* HOW TO COMPLETE THIS TASK
The task calls for each record to be given again unchanged, minus any pictures.

[Web document revisions]
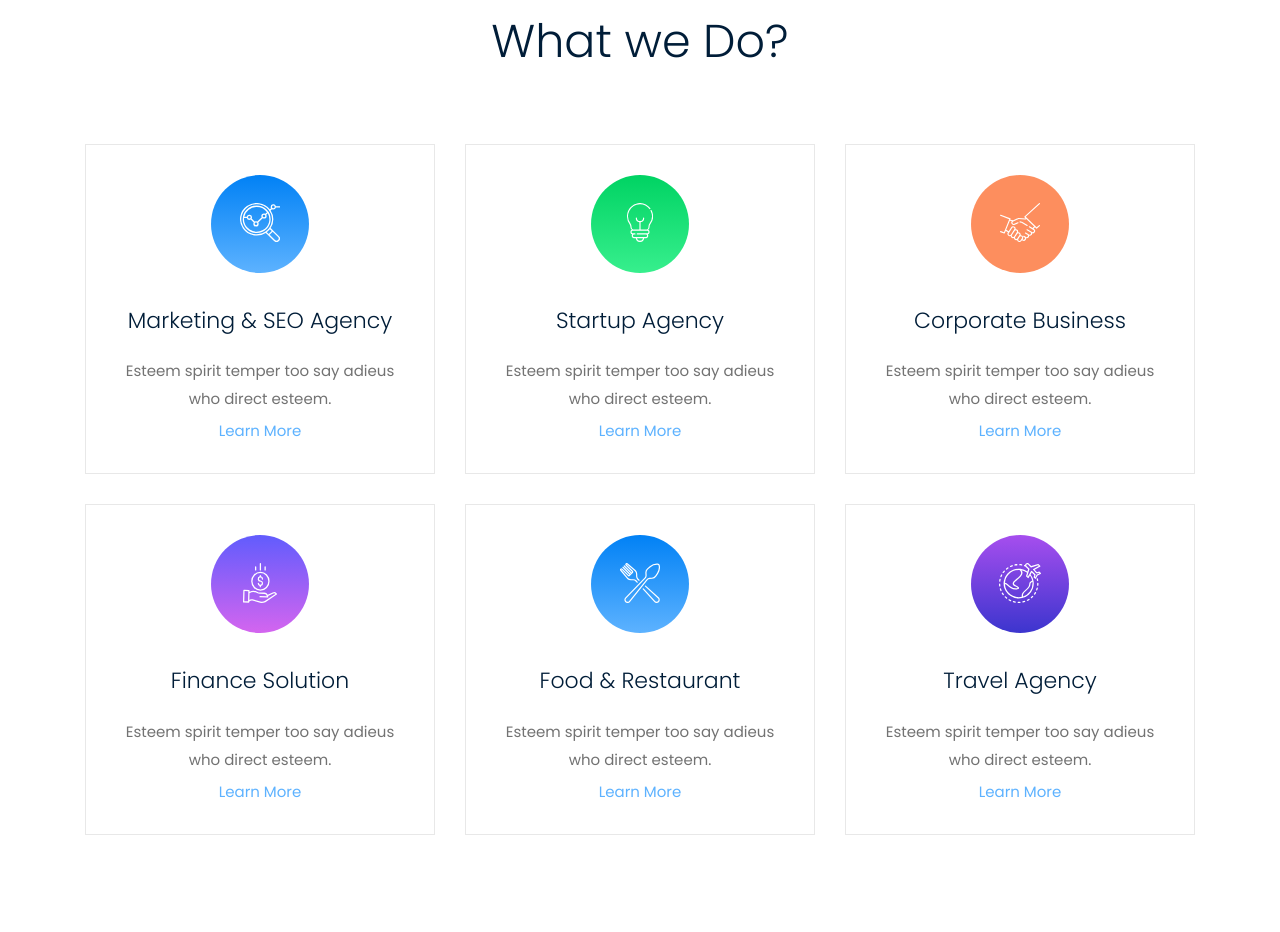
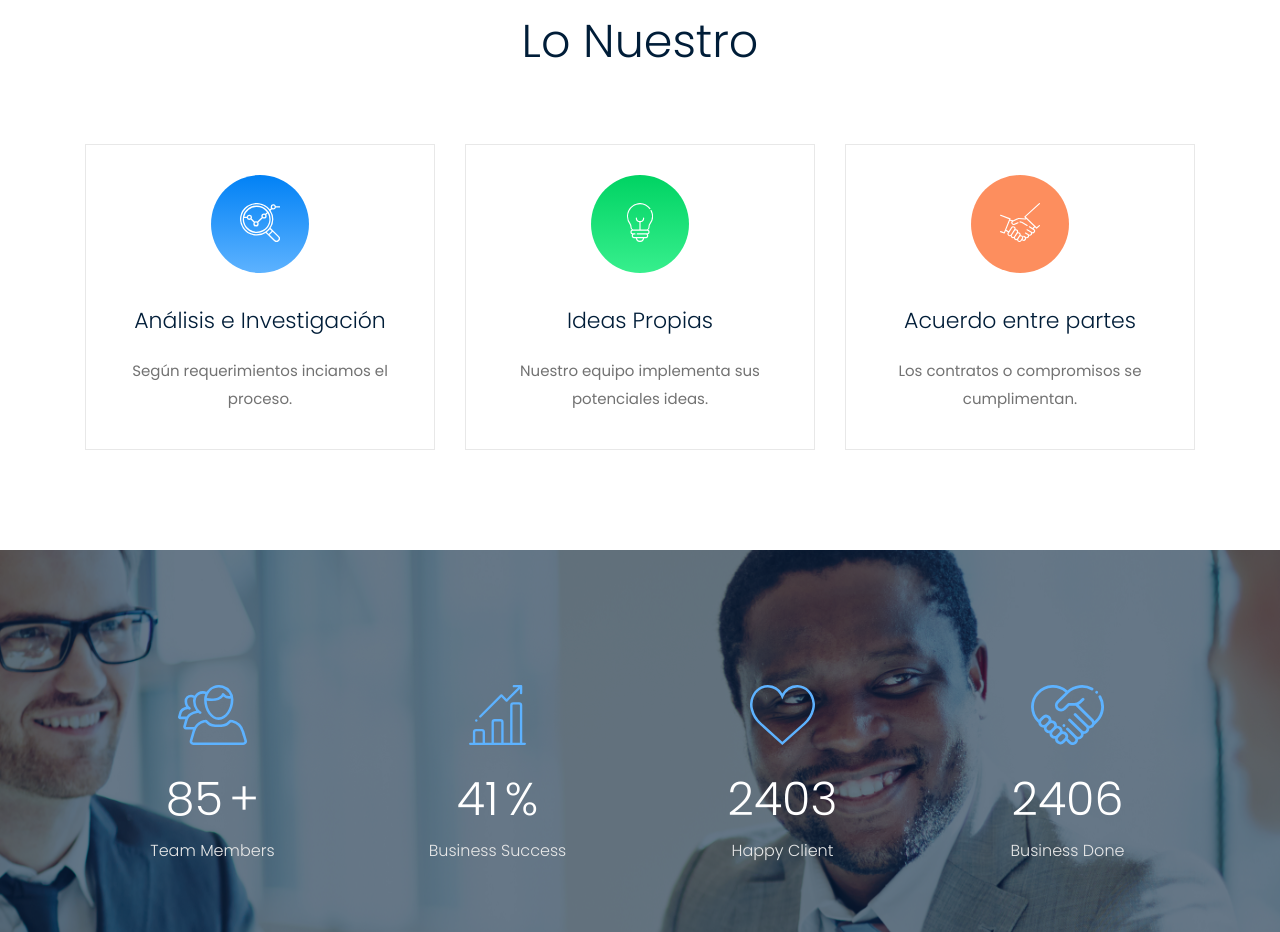
Before and after one commit to chinocdelu/Overo, a plain HTML site: page index.html in a window 1280 px wide. Shown: the part 847-1779 px from the top of the page. Drawn offline with Linux system fonts and the light colour scheme.

Commit message:
Update index.html

```diff
--- a/index.html
+++ b/index.html
@@ -133,7 +133,7 @@
                         <div class="col-xl-12">
                             <div class="slider_text ">
                                 <h3>Desarrollando <br>
-                                        para el Cliente</h3>
+                                        Por El Cliente</h3>
                                 <div class="video_service_btn">
                                     <a href="#" class="boxed-btn3">Nuestros Servicios</a>
                                 </div>
@@ -147,10 +147,10 @@
                     <div class="row">
                         <div class="col-xl-12">
                             <div class="slider_text ">
-                                <h3>Big Opportunity <br>
-                                        for your Business</h3>
+                                <h3>Desarrollando <br>
+                                        Por El Cliente</h3>
                                 <div class="video_service_btn">
-                                    <a href="#" class="boxed-btn3">Our Services</a>
+                                    <a href="#" class="boxed-btn3">Nuestros Servicios</a>
                                 </div>
                             </div>
                         </div>
@@ -197,7 +197,7 @@
             <div class="row">
                 <div class="col-xl-12">
                     <div class="section_title text-center mb-50">
-                        <h3>What we Do?</h3>
+                        <h3>Lo Nuestro</h3>
                     </div>
                 </div>
             </div>
@@ -207,9 +207,9 @@
                         <div class="service_icon">
                             <img src="img/svg_icon/1.svg" alt="">
                         </div>
-                        <h3>Marketing & SEO Agency</h3>
-                        <p>Esteem spirit temper too say adieus who direct esteem.</p>
-                        <a href="#" class="learn_more">Learn More</a>
+                        <h3>Análisis e Investigación</h3>
+                        <p>Según requerimientos inciamos el proceso.</p>
+<!--                        <a href="#" class="learn_more">Learn More</a>-->
                     </div>
                 </div>
                 <div class="col-xl-4 col-md-6 col-lg-4">
@@ -217,9 +217,9 @@
                         <div class="service_icon">
                             <img src="img/svg_icon/2.svg" alt="">
                         </div>
-                        <h3>Startup Agency</h3>
-                        <p>Esteem spirit temper too say adieus who direct esteem.</p>
-                        <a href="#" class="learn_more">Learn More</a>
+                        <h3>Ideas Propias</h3>
+                        <p>Nuestro equipo implementa sus potenciales ideas.</p>
+<!--                        <a href="#" class="learn_more">Learn More</a>-->
                     </div>
                 </div>
                 <div class="col-xl-4 col-md-6 col-lg-4">
@@ -227,40 +227,40 @@
                         <div class="service_icon">
                             <img src="img/svg_icon/3.svg" alt="">
                         </div>
-                        <h3>Corporate Business</h3>
-                        <p>Esteem spirit temper too say adieus who direct esteem.</p>
-                        <a href="#" class="learn_more">Learn More</a>
+                        <h3>Acuerdo entre partes</h3>
+                        <p>Los contratos o compromisos se cumplimentan.</p>
+<!--                        <a href="#" class="learn_more">Learn More</a>-->
                     </div>
                 </div>
-                <div class="col-xl-4 col-md-6 col-lg-4">
-                    <div class="single_service text-center">
-                        <div class="service_icon">
-                            <img src="img/svg_icon/4.svg" alt="">
-                        </div>
-                        <h3>Finance Solution</h3>
-                        <p>Esteem spirit temper too say adieus who direct esteem.</p>
-                        <a href="#" class="learn_more">Learn More</a>
-                    </div>
-                </div>
-                <div class="col-xl-4 col-md-6 col-lg-4">
-                    <div class="single_service text-center">
-                        <div class="service_icon">
-                            <img src="img/svg_icon/5.svg" alt="">
-                        </div>
-                        <h3>Food & Restaurant</h3>
-                        <p>Esteem spirit temper too say adieus who direct esteem.</p>
-                        <a href="#" class="learn_more">Learn More</a>
-                    </div>
-                </div>
-                <div class="col-xl-4 col-md-6 col-lg-4">
-                    <div class="single_service text-center">
-                        <div class="service_icon">
-                            <img src="img/svg_icon/6.svg" alt="">
-                        </div>
-                        <h3>Travel Agency </h3>
-                        <p>Esteem spirit temper too say adieus who direct esteem.</p>
-                        <a href="#" class="learn_more">Learn More</a>
-                    </div>
+<!--                 <div class="col-xl-4 col-md-6 col-lg-4">-->
+<!--                     <div class="single_service text-center">-->
+<!--                         <div class="service_icon">-->
+<!--                             <img src="img/svg_icon/4.svg" alt="">-->
+<!--                         </div>-->
+<!--                         <h3>Finance Solution</h3>-->
+<!--                         <p>Esteem spirit temper too say adieus who direct esteem.</p>-->
+<!--                         <a href="#" class="learn_more">Learn More</a>-->
+<!--                     </div>-->
+<!--                 </div>-->
+<!--                 <div class="col-xl-4 col-md-6 col-lg-4">-->
+<!--                     <div class="single_service text-center">-->
+<!--                         <div class="service_icon">-->
+<!--                             <img src="img/svg_icon/5.svg" alt="">-->
+<!--                         </div>-->
+<!--                         <h3>Food & Restaurant</h3>-->
+<!--                         <p>Esteem spirit temper too say adieus who direct esteem.</p>-->
+<!--                         <a href="#" class="learn_more">Learn More</a>-->
+<!--                     </div>-->
+<!--                 </div>-->
+<!--                 <div class="col-xl-4 col-md-6 col-lg-4">-->
+<!--                     <div class="single_service text-center">-->
+<!--                         <div class="service_icon">-->
+<!--                             <img src="img/svg_icon/6.svg" alt="">-->
+<!--                         </div>-->
+<!--                         <h3>Travel Agency </h3>-->
+<!--                         <p>Esteem spirit temper too say adieus who direct esteem.</p>-->
+<!--                         <a href="#" class="learn_more">Learn More</a>-->
+<!--                     </div>-->
                 </div>
             </div>
         </div>
@@ -268,7 +268,7 @@
     <!-- service_area_end -->
 
     <!-- about_info_area start  -->
-    <div class="about_info_area">
+<!--    <div class="about_info_area">
         <div class="container">
             <div class="row align-items-center">
                 <div class="col-xl-6 col-lg-6">
@@ -286,7 +286,7 @@
                 </div>
             </div>
         </div>
-    </div>
+    </div>-->
     <!-- /about_info_area end  -->
 
     <!-- counter_area  -->
```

* WRITTEN ANSWER
Before and after one commit to chinocdelu/Overo, a plain HTML site: page index.html in a window 1280 px wide. Shown: the part 847-1779 px from the top of the page. Drawn offline with Linux system fonts and the light colour scheme.

Commit message:
Update index.html

```diff
--- a/index.html
+++ b/index.html
@@ -133,7 +133,7 @@
                         <div class="col-xl-12">
                             <div class="slider_text ">
                                 <h3>Desarrollando <br>
-                                        para el Cliente</h3>
+                                        Por El Cliente</h3>
                                 <div class="video_service_btn">
                                     <a href="#" class="boxed-btn3">Nuestros Servicios</a>
                                 </div>
@@ -147,10 +147,10 @@
                     <div class="row">
                         <div class="col-xl-12">
                             <div class="slider_text ">
-                                <h3>Big Opportunity <br>
-                                        for your Business</h3>
+                                <h3>Desarrollando <br>
+                                        Por El Cliente</h3>
                                 <div class="video_service_btn">
-                                    <a href="#" class="boxed-btn3">Our Services</a>
+                                    <a href="#" class="boxed-btn3">Nuestros Servicios</a>
                                 </div>
                             </div>
                         </div>
@@ -197,7 +197,7 @@
             <div class="row">
                 <div class="col-xl-12">
                     <div class="section_title text-center mb-50">
-                        <h3>What we Do?</h3>
+                        <h3>Lo Nuestro</h3>
                     </div>
                 </div>
             </div>
@@ -207,9 +207,9 @@
                         <div class="service_icon">
                             <img src="img/svg_icon/1.svg" alt="">
                         </div>
-                        <h3>Marketing & SEO Agency</h3>
-                        <p>Esteem spirit temper too say adieus who direct esteem.</p>
-                        <a href="#" class="learn_more">Learn More</a>
+                        <h3>Análisis e Investigación</h3>
+                        <p>Según requerimientos inciamos el proceso.</p>
+<!--                        <a href="#" class="learn_more">Learn More</a>-->
                     </div>
                 </div>
                 <div class="col-xl-4 col-md-6 col-lg-4">
@@ -217,9 +217,9 @@
                         <div class="service_icon">
                             <img src="img/svg_icon/2.svg" alt="">
                         </div>
-                        <h3>Startup Agency</h3>
-                        <p>Esteem spirit temper too say adieus who direct esteem.</p>
-                        <a href="#" class="learn_more">Learn More</a>
+                        <h3>Ideas Propias</h3>
+                        <p>Nuestro equipo implementa sus potenciales ideas.</p>
+<!--                        <a href="#" class="learn_more">Learn More</a>-->
                     </div>
                 </div>
                 <div class="col-xl-4 col-md-6 col-lg-4">
@@ -227,40 +227,40 @@
                         <div class="service_icon">
                             <img src="img/svg_icon/3.svg" alt="">
                         </div>
-                        <h3>Corporate Business</h3>
-                        <p>Esteem spirit temper too say adieus who direct esteem.</p>
-                        <a href="#" class="learn_more">Learn More</a>
+                        <h3>Acuerdo entre partes</h3>
+                        <p>Los contratos o compromisos se cumplimentan.</p>
+<!--                        <a href="#" class="learn_more">Learn More</a>-->
                     </div>
                 </div>
-                <div class="col-xl-4 col-md-6 col-lg-4">
-                    <div class="single_service text-center">
-                        <div class="service_icon">
-                            <img src="img/svg_icon/4.svg" alt="">
-                        </div>
-                        <h3>Finance Solution</h3>
-                        <p>Esteem spirit temper too say adieus who direct esteem.</p>
-                        <a href="#" class="learn_more">Learn More</a>
-                    </div>
-                </div>
-                <div class="col-xl-4 col-md-6 col-lg-4">
-                    <div class="single_service text-center">
-                        <div class="service_icon">
-                            <img src="img/svg_icon/5.svg" alt="">
-                        </div>
-                        <h3>Food & Restaurant</h3>
-                        <p>Esteem spirit temper too say adieus who direct esteem.</p>
-                        <a href="#" class="learn_more">Learn More</a>
-                    </div>
-                </div>
-                <div class="col-xl-4 col-md-6 col-lg-4">
-                    <div class="single_service text-center">
-                        <div class="service_icon">
-                            <img src="img/svg_icon/6.svg" alt="">
-                        </div>
-                        <h3>Travel Agency </h3>
-                        <p>Esteem spirit temper too say adieus who direct esteem.</p>
-                        <a href="#" class="learn_more">Learn More</a>
-                    </div>
+<!--                 <div class="col-xl-4 col-md-6 col-lg-4">-->
+<!--                     <div class="single_service text-center">-->
+<!--                         <div class="service_icon">-->
+<!--                             <img src="img/svg_icon/4.svg" alt="">-->
+<!--                         </div>-->
+<!--                         <h3>Finance Solution</h3>-->
+<!--                         <p>Esteem spirit temper too say adieus who direct esteem.</p>-->
+<!--                         <a href="#" class="learn_more">Learn More</a>-->
+<!--                     </div>-->
+<!--                 </div>-->
+<!--                 <div class="col-xl-4 col-md-6 col-lg-4">-->
+<!--                     <div class="single_service text-center">-->
+<!--                         <div class="service_icon">-->
+<!--                             <img src="img/svg_icon/5.svg" alt="">-->
+<!--                         </div>-->
+<!--                         <h3>Food & Restaurant</h3>-->
+<!--                         <p>Esteem spirit temper too say adieus who direct esteem.</p>-->
+<!--                         <a href="#" class="learn_more">Learn More</a>-->
+<!--                     </div>-->
+<!--                 </div>-->
+<!--                 <div class="col-xl-4 col-md-6 col-lg-4">-->
+<!--                     <div class="single_service text-center">-->
+<!--                         <div class="service_icon">-->
+<!--                             <img src="img/svg_icon/6.svg" alt="">-->
+<!--                         </div>-->
+<!--                         <h3>Travel Agency </h3>-->
+<!--                         <p>Esteem spirit temper too say adieus who direct esteem.</p>-->
+<!--                         <a href="#" class="learn_more">Learn More</a>-->
+<!--                     </div>-->
                 </div>
             </div>
         </div>
@@ -268,7 +268,7 @@
     <!-- service_area_end -->
 
     <!-- about_info_area start  -->
-    <div class="about_info_area">
+<!--    <div class="about_info_area">
         <div class="container">
             <div class="row align-items-center">
                 <div class="col-xl-6 col-lg-6">
@@ -286,7 +286,7 @@
                 </div>
             </div>
         </div>
-    </div>
+    </div>-->
     <!-- /about_info_area end  -->
 
     <!-- counter_area  -->
```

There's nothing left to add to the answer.